Excerpts from a dataset:
╔══
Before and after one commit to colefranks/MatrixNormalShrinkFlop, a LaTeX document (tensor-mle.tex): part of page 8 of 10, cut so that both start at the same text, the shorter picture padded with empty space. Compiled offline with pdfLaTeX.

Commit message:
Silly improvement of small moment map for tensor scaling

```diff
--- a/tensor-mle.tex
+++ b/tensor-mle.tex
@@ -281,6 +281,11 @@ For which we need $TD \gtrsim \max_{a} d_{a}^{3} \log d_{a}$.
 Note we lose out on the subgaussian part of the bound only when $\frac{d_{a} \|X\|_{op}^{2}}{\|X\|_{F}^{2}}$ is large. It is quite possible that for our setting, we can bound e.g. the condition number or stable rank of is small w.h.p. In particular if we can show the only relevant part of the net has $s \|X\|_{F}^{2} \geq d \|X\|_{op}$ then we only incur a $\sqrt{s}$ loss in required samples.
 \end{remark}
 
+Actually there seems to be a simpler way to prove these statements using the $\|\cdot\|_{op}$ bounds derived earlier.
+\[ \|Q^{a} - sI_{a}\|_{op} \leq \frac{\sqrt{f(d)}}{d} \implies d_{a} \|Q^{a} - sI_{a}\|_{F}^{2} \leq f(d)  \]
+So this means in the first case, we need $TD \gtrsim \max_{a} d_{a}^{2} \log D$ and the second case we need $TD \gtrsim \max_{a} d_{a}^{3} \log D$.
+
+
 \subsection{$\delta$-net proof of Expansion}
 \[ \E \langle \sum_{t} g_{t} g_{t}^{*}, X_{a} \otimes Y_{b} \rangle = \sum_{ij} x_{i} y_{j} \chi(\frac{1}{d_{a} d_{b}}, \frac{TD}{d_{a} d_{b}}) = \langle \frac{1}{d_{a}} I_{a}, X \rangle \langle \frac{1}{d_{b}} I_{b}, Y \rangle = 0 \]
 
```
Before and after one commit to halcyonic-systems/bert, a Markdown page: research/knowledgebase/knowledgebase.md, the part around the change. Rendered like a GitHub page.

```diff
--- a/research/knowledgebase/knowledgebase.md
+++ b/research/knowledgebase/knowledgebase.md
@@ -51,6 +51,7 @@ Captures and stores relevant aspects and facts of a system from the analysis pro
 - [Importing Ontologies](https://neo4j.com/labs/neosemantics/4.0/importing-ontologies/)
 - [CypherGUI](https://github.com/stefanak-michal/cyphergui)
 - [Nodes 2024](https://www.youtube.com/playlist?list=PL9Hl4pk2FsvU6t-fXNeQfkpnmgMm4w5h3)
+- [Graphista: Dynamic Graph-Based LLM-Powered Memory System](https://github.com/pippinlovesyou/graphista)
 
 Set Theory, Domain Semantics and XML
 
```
╚══
WORK TO BE COMPLETED:
Give only the number of lines in the records that contain the string "gtrsim".

OUTPUT:
2